View Full Version : NHS reveal...

31-May-11, 13:35
Clot-busting drug makes a difference

HEART attack victims in Highland have had years of their life saved thanks to a development that was established in NHS Highland’s Coronary Care Unit (CCU), based at Raigmore Hospital, two years ago.
Patients with heart attacks in Highland often require a life-saving drug called a thrombolytic or ‘clot buster’ and any delay in giving the patient this drug can reduce their life expectancy.
In February 2009 the Coronary Care Unit team, lead by Clinical Ward Manager Charlie Bloe, set up a pre-hospital thrombolysis service after an audit showed, only one in four eligible patients, receive clot busters before they get to hospital.

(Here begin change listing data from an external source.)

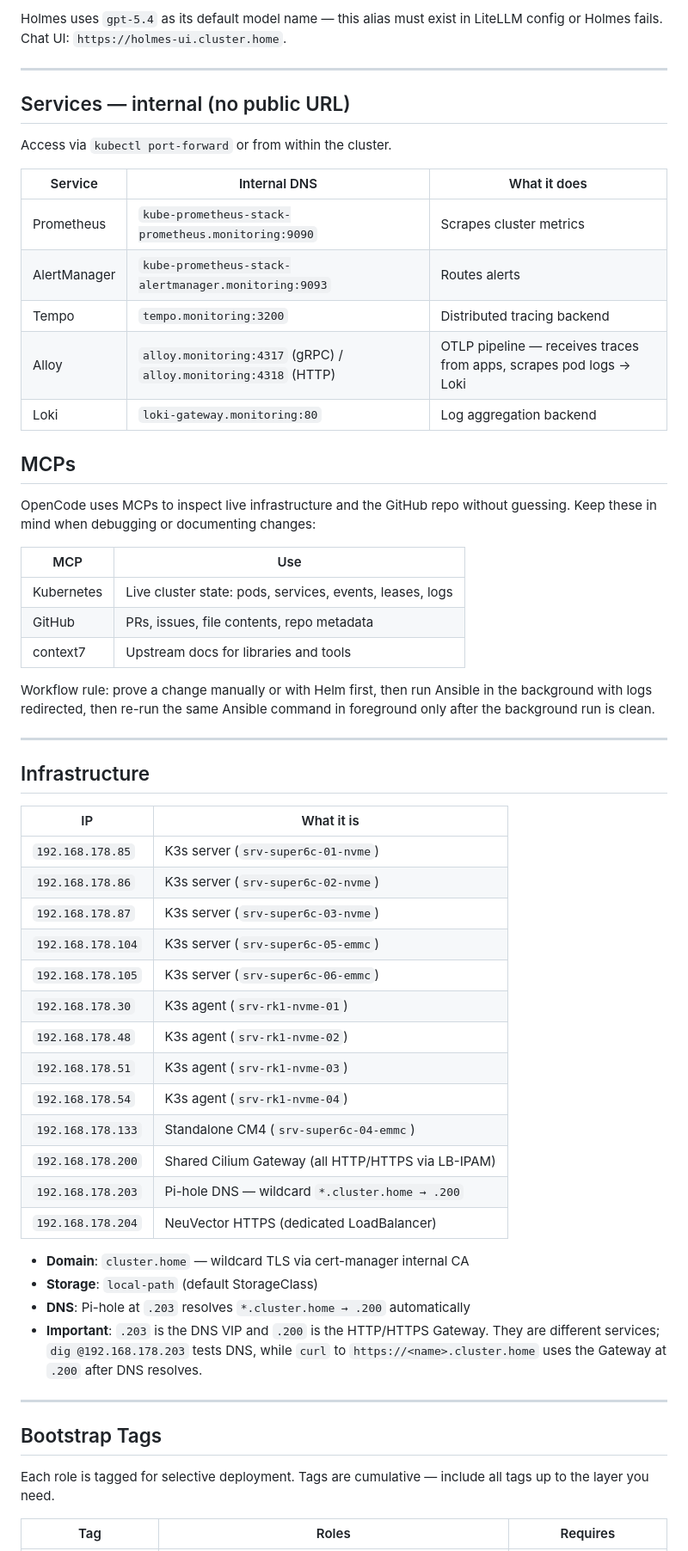
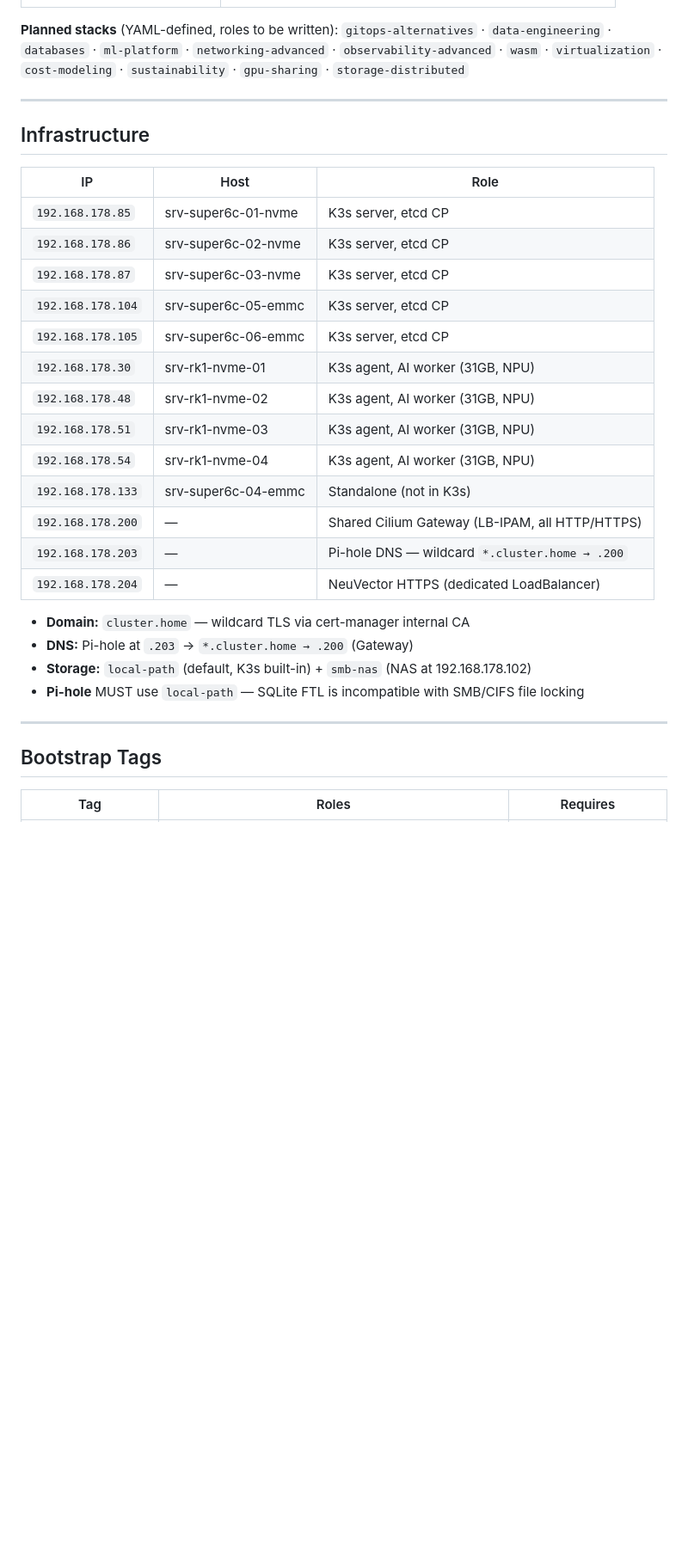
Before and after one commit to villadalmine/infra, a Markdown page: README.md, the part around one of its changes. Shown at 86% size. Drawn GitHub-style; blank space fills up the shorter version.

```diff
--- a/README.md
+++ b/README.md
@@ -112,68 +148,36 @@ No credentials are exposed in deployments.
 
-Holmes uses `gpt-5.4` as its default model name — this alias must exist in
-LiteLLM config or Holmes fails. Chat UI: `https://holmes-ui.cluster.home`.
-
----
-
-## Services — internal (no public URL)
-
-Access via `kubectl port-forward` or from within the cluster.
-
-| Service | Internal DNS | What it does |
-|---|---|---|
-| Prometheus | `kube-prometheus-stack-prometheus.monitoring:9090` | Scrapes cluster metrics |
-| AlertManager | `kube-prometheus-stack-alertmanager.monitoring:9093` | Routes alerts |
-| Tempo | `tempo.monitoring:3200` | Distributed tracing backend |
-| Alloy | `alloy.monitoring:4317` (gRPC) / `alloy.monitoring:4318` (HTTP) | OTLP pipeline — receives traces from apps, scrapes pod logs → Loki |
-| Loki | `loki-gateway.monitoring:80` | Log aggregation backend |
-
-## MCPs
-
-OpenCode uses MCPs to inspect live infrastructure and the GitHub repo without
-guessing. Keep these in mind when debugging or documenting changes:
-
-| MCP | Use |
-|---|---|
-| Kubernetes | Live cluster state: pods, services, events, leases, logs |
-| GitHub | PRs, issues, file contents, repo metadata |
-| context7 | Upstream docs for libraries and tools |
-
-Workflow rule: prove a change manually or with Helm first, then run Ansible in
-the background with logs redirected, then re-run the same Ansible command in
-foreground only after the background run is clean.
+**Planned stacks** (YAML-defined, roles to be written):
+`gitops-alternatives` · `data-engineering` · `databases` · `ml-platform` ·
+`networking-advanced` · `observability-advanced` · `wasm` · `virtualization` ·
+`cost-modeling` · `sustainability` · `gpu-sharing` · `storage-distributed`
 
 ---
 
 ## Infrastructure
 
-| IP | What it is |
-|---|---|
-| `192.168.178.85` | K3s server (`srv-super6c-01-nvme`) |
-| `192.168.178.86` | K3s server (`srv-super6c-02-nvme`) |
-| `192.168.178.87` | K3s server (`srv-super6c-03-nvme`) |
-| `192.168.178.104` | K3s server (`srv-super6c-05-emmc`) |
-| `192.168.178.105` | K3s server (`srv-super6c-06-emmc`) |
-| `192.168.178.30` | K3s agent (`srv-rk1-nvme-01`) |
-| `192.168.178.48` | K3s agent (`srv-rk1-nvme-02`) |
-| `192.168.178.51` | K3s agent (`srv-rk1-nvme-03`) |
-| `192.168.178.54` | K3s agent (`srv-rk1-nvme-04`) |
-| `192.168.178.133` | Standalone CM4 (`srv-super6c-04-emmc`) |
-| `192.168.178.200` | Shared Cilium Gateway (all HTTP/HTTPS via LB-IPAM) |
-| `192.168.178.203` | Pi-hole DNS — wildcard `*.cluster.home → .200` |
-| `192.168.178.204` | NeuVector HTTPS (dedicated LoadBalancer) |
+| IP | Host | Role |
+|---|---|---|
+| `192.168.178.85` | srv-super6c-01-nvme | K3s server, etcd CP |
+| `192.168.178.86` | srv-super6c-02-nvme | K3s server, etcd CP |
+| `192.168.178.87` | srv-super6c-03-nvme | K3s server, etcd CP |
+| `192.168.178.104` | srv-super6c-05-emmc | K3s server, etcd CP |
+| `192.168.178.105` | srv-super6c-06-emmc | K3s server, etcd CP |
+| `192.168.178.30` | srv-rk1-nvme-01 | K3s agent, AI worker (31GB, NPU) |
+| `192.168.178.48` | srv-rk1-nvme-02 | K3s agent, AI worker (31GB, NPU) |
+| `192.168.178.51` | srv-rk1-nvme-03 | K3s agent, AI worker (31GB, NPU) |
+| `192.168.178.54` | srv-rk1-nvme-04 | K3s agent, AI worker (31GB, NPU) |
+| `192.168.178.133` | srv-super6c-04-emmc | Standalone (not in K3s) |
+| `192.168.178.200` | — | Shared Cilium Gateway (LB-IPAM, all HTTP/HTTPS) |
+| `192.168.178.203` | — | Pi-hole DNS — wildcard `*.cluster.home → .200` |
+| `192.168.178.204` | — | NeuVector HTTPS (dedicated LoadBalancer) |
 
-- **Domain**: `cluster.home` — wildcard TLS via cert-manager internal CA
-- **Storage**: `local-path` (default StorageClass)
-- **DNS**: Pi-hole at `.203` resolves `*.cluster.home → .200` automatically
-- **Important**: `.203` is the DNS VIP and `.200` is the HTTP/HTTPS Gateway.
-  They are different services; `dig @192.168.178.203` tests DNS, while `curl`
-  to `https://<name>.cluster.home` uses the Gateway at `.200` after DNS resolves.
+- **Domain:** `cluster.home` — wildcard TLS via cert-manager internal CA
+- **DNS:** Pi-hole at `.203` → `*.cluster.home → .200` (Gateway)
+- **Storage:** `local-path` (default, K3s built-in) + `smb-nas` (NAS at 192.168.178.102)
+- **Pi-hole** MUST use `local-path` — SQLite FTL is incompatible with SMB/CIFS file locking
 
 ---
 
 ## Bootstrap Tags
 
-Each role is tagged for selective deployment. Tags are cumulative — include
-all tags up to the layer you need.
-
 | Tag | Roles | Requires |
```
Also changed, not shown: other parts of README.md (+129 -109 lines).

Over the past six months, a review has shown, that now three out of every four patients have received a clot buster before arriving at hospital.
Mr Bloe credits the hard work of all involved for this increase, but is quick to point out that this must continue in order to achieve 100%.

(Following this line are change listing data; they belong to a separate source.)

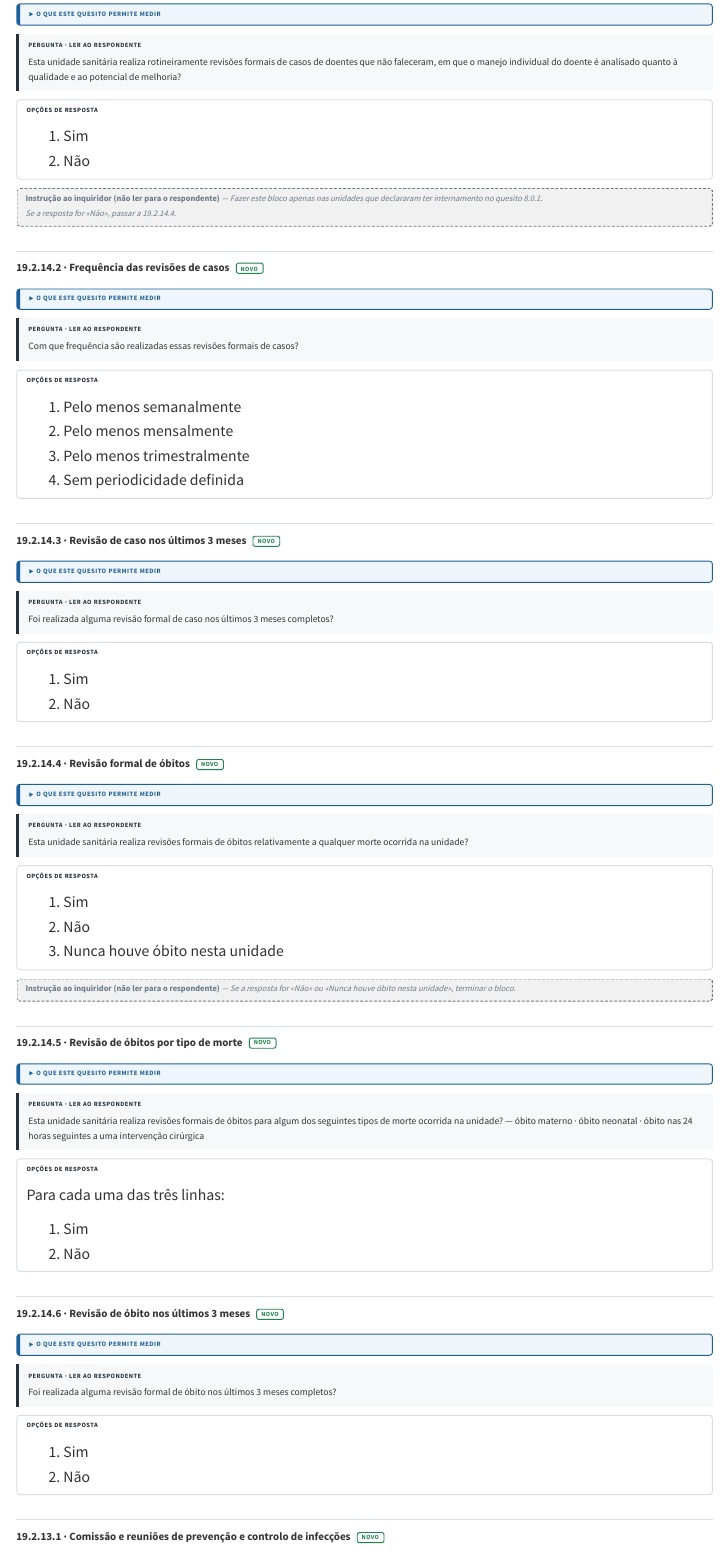
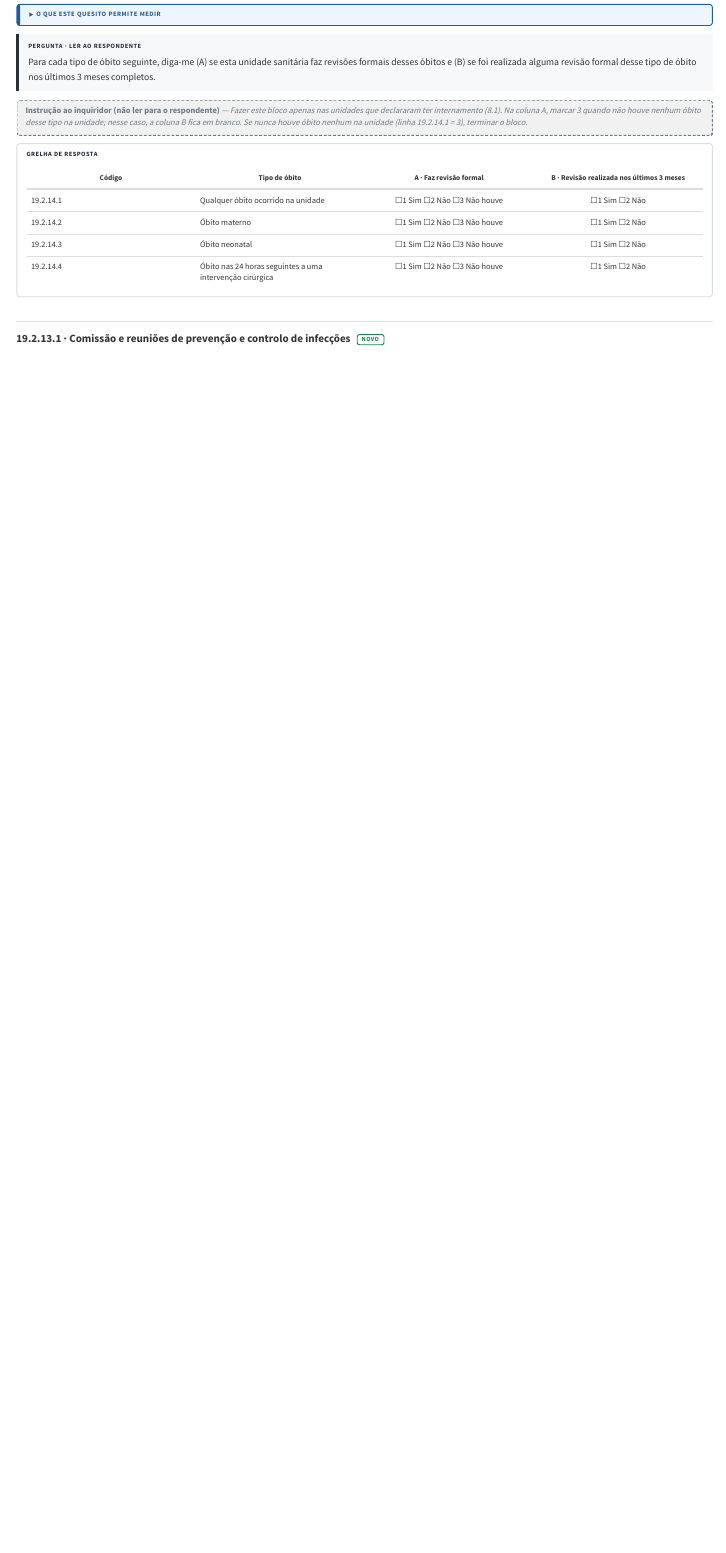
Before and after one commit to filustrias/revisao_mapa_sanitario, a Quarto document (formulario/19-gestao.qmd): the page in a window 1100 px wide, from 1690 px down before the commit and from 1980 px down after it, so that both start at the same text. Rendered offline with R 4.5, knitr and Pandoc in place of Quarto, with nearby package versions; menus at the side of the page are left out.

Commit message:
Secção 19: retirada a revisão de casos; revisão de óbitos numa só grelha (tipo de óbito × revisão / últimos 3 meses); lista dos órgãos de gestão em grelha
Co-Authored-By: Claude Opus 5.5 <noreply@anthropic.com>

```diff
--- a/formulario/19-gestao.qmd
+++ b/formulario/19-gestao.qmd
@@ -214,22 +227,25 @@
+| Coluna B, linha a linha | — (medida própria) | O catálogo só tem a revisão nos últimos 3 meses para qualquer óbito | — |
 :::
 
 ::: {.enunciado .rotulado}
 [Pergunta · ler ao respondente]{.rotulo}
 
-Esta unidade sanitária realiza rotineiramente revisões formais de casos de doentes que não faleceram, em que o manejo individual do doente é analisado quanto à qualidade e ao potencial de melhoria?
-:::
-
-::: {.respostas .rotulado}
-[Opções de resposta]{.rotulo}
-
-1. Sim
-2. Não
+Para cada tipo de óbito seguinte, diga-me (A) se esta unidade sanitária faz revisões formais desses óbitos e (B) se foi realizada alguma revisão formal desse tipo de óbito nos últimos 3 meses completos.
 :::
 
 ::: {.instrucao .rotulado}
-[Instrução ao inquiridor (não ler para o respondente)]{.rotulo .em-linha} — Fazer este bloco apenas nas unidades que declararam ter internamento no quesito 8.0.1.
+[Instrução ao inquiridor (não ler para o respondente)]{.rotulo .em-linha} — Fazer este bloco apenas nas unidades que declararam ter internamento (8.1). Na coluna A, marcar 3 quando não houve nenhum óbito desse tipo na unidade; nesse caso, a coluna B fica em branco. Se nunca houve óbito nenhum na unidade (linha 19.2.14.1 = 3), terminar o bloco.
+:::
 
-Se a resposta for «Não», passar a 19.2.14.4.
+::: {.grelha .rotulado}
+[Grelha de resposta]{.rotulo}
+
+| Código | Tipo de óbito | A · Faz revisão formal | B · Revisão realizada nos últimos 3 meses |
+|---|---|:-:|:-:|
+| 19.2.14.1 | Qualquer óbito ocorrido na unidade [HHFA 4.4.3.1.3 · 4.4.3.1.6]{.hhfa .cod-hhfa} | ☐1 Sim ☐2 Não ☐3 Não houve | ☐1 Sim ☐2 Não |
+| 19.2.14.2 | Óbito materno [HHFA 4.4.3.1.5 · 4.4.3.1.6]{.hhfa .cod-hhfa} | ☐1 Sim ☐2 Não ☐3 Não houve | ☐1 Sim ☐2 Não |
+| 19.2.14.3 | Óbito neonatal [HHFA 4.4.3.1.4 · 4.4.3.1.6]{.hhfa .cod-hhfa} | ☐1 Sim ☐2 Não ☐3 Não houve | ☐1 Sim ☐2 Não |
+| 19.2.14.4 | Óbito nas 24 horas seguintes a uma intervenção cirúrgica [HHFA 4.4.3.3.2 · 4.4.3.1.6]{.hhfa .cod-hhfa} | ☐1 Sim ☐2 Não ☐3 Não houve | ☐1 Sim ☐2 Não |
 :::
 
 ::: {.nota .interno}
@@ -241,40 +253,0 @@
-## 19.2.14.2 · Frequência das revisões de casos [NOVO]{.etiqueta .novo}
-
-<details class="medir">
-<summary>O que este quesito permite medir</summary>
-
-Com que periodicidade as unidades com internamento que revêem casos o fazem.
-
-</details>
-
-::: {.hhfa .fonte-indicadores}
-**Fonte dos indicadores** · catálogo do HHFA (OMS)
-
-**Fonte:** medida própria do Mapa Sanitário — o catálogo do HHFA não tem indicador para este item.
-:::
-
-::: {.enunciado .rotulado}
-[Pergunta · ler ao respondente]{.rotulo}
-
-Com que frequência são realizadas essas revisões formais de casos?
-:::
-
-::: {.respostas .rotulado}
-[Opções de resposta]{.rotulo}
-
-1. Pelo menos semanalmente
-2. Pelo menos mensalmente
-3. Pelo menos trimestralmente
-4. Sem periodicidade definida
-:::
-
-## 19.2.14.3 · Revisão de caso nos últimos 3 meses [NOVO]{.etiqueta .novo}
-
-<details class="medir">
-<summary>O que este quesito permite medir</summary>
-
-Se as unidades com internamento realizaram de facto alguma revisão formal de caso nos últimos 3 meses.
-
-</details>
-
-::: {.hhfa .fonte-indicadores}
@@ -288,27 +253,0 @@
-::: {.enunciado .rotulado}
-[Pergunta · ler ao respondente]{.rotulo}
-
-Foi realizada alguma revisão formal de caso nos últimos 3 meses completos?
-:::
-
-::: {.respostas .rotulado}
-[Opções de resposta]{.rotulo}
-
-1. Sim
-2. Não
-:::
-
-::: {.nota .interno}
-**As perguntas 19.2.14.3 e 19.2.14.6 são a verificação da declaração:** separam «realizamos rotineiramente» de «realizámos de facto nos últimos 3 meses», que é a diferença entre um sistema a funcionar e um sistema no regulamento.
-:::
-
-## 19.2.14.4 · Revisão formal de óbitos [NOVO]{.etiqueta .novo}
-
-<details class="medir">
-<summary>O que este quesito permite medir</summary>
-
-Se as unidades com internamento revêem formalmente qualquer óbito ocorrido na unidade.
-
-</details>
-
-::: {.hhfa .fonte-indicadores}
@@ -322,28 +253,0 @@
-::: {.enunciado .rotulado}
-[Pergunta · ler ao respondente]{.rotulo}
-
-Esta unidade sanitária realiza revisões formais de óbitos relativamente a qualquer morte ocorrida na unidade?
-:::
-
-::: {.respostas .rotulado}
-[Opções de resposta]{.rotulo}
-
-1. Sim
-2. Não
-3. Nunca houve óbito nesta unidade
-:::
-
-::: {.instrucao .rotulado}
-[Instrução ao inquiridor (não ler para o respondente)]{.rotulo .em-linha} — Se a resposta for «Não» ou «Nunca houve óbito nesta unidade», terminar o bloco.
-:::
-
-## 19.2.14.5 · Revisão de óbitos por tipo de morte [NOVO]{.etiqueta .novo}
-
-<details class="medir">
-<summary>O que este quesito permite medir</summary>
-
-Se as unidades com internamento revêem formalmente os óbitos maternos, os óbitos neonatais e os óbitos nas 24 horas seguintes a uma intervenção cirúrgica.
-
-</details>
-
-::: {.hhfa .fonte-indicadores}
@@ -359,25 +253,0 @@
-::: {.enunciado .rotulado}
-[Pergunta · ler ao respondente]{.rotulo}
-
-Esta unidade sanitária realiza revisões formais de óbitos para algum dos seguintes tipos de morte ocorrida na unidade? — óbito materno · óbito neonatal · óbito nas 24 horas seguintes a uma intervenção cirúrgica
-:::
-
-::: {.respostas .rotulado}
-[Opções de resposta]{.rotulo}
-
-Para cada uma das três linhas:
-
-1. Sim
-2. Não
-:::
-
-## 19.2.14.6 · Revisão de óbito nos últimos 3 meses [NOVO]{.etiqueta .novo}
-
-<details class="medir">
-<summary>O que este quesito permite medir</summary>
-
-Se as unidades com internamento realizaram de facto alguma revisão formal de óbito nos últimos 3 meses.
-
-</details>
-
-::: {.hhfa .fonte-indicadores}
@@ -391,14 +254,4 @@
-::: {.enunciado .rotulado}
-[Pergunta · ler ao respondente]{.rotulo}
-
-Foi realizada alguma revisão formal de óbito nos últimos 3 meses completos?
-:::
-
-::: {.respostas .rotulado}
-[Opções de resposta]{.rotulo}
-
-1. Sim
-2. Não
+**A porta é a actividade e não o órgão:** pergunta-se se a unidade faz revisões de óbitos, o que acontece muitas vezes sem comissão formalmente constituída.
 :::
 
 ## 19.2.13.1 · Comissão e reuniões de prevenção e controlo de infecções [NOVO]{.etiqueta .novo}
```
Also changed, not shown: apresentacao.qmd (+1 -1 lines), formulario.qmd (+1 -1 lines), notas/correspondencia-codigos.md (+1 -6 lines), docs/search.json, formulario/19-gestao.qmd (82 more changed lines), 3 other files.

He said: “For every one minute’s delay, in giving this drug a heart attack patient’s life expectancy is reduced by 11 days, a half-hour delay can reduce your life expectancy by a year.It is vitally important that people who think they are having a heart attack seek immediate medical assistance. However, it is also important that when they do that, we ensure they get their clot buster as quickly as possible.Just two years ago only 23% of patients were being given pre hospital thrombolysis that is now up to 76%.”
Mr Bloe explained that the system works by ambulance staff transmitting every ECG they record, from anywhere in the Highlands, into the new CCU system using mobile phone technology. Advanced interpretation of ECGs requires many years of coronary care experience. Sometimes GPs and Paramedics need some assistance in making the diagnosis.
A thrombolysis practitioner is available 24/7 to interpret the data and immediately calls the ambulance staff to discuss the diagnosis and hopefully increase delivery rates for thrombolysis before the patient is transferred to the hospital.
Mr Bloe said: “Scottish Ambulance Service crews really engaged with this programme and the improvement since it went live is a credit to everyone involved and to the hard work that has been put in.However, this hard work must continue. We want to have it at 100% and I know all staff involved will continue to work to ensure that is reached.”
Paul Gowans, Head of Clinical Governance and Quality, Scottish Ambulance Service, added: “Our paramedics and technicians are at the frontline of NHS care and the ability to transmit ECG data for decision support, along with the introduction of new defibrillators, allows them to work even more closely with the Coronary Care team to ensure the best possible treatment for patients.”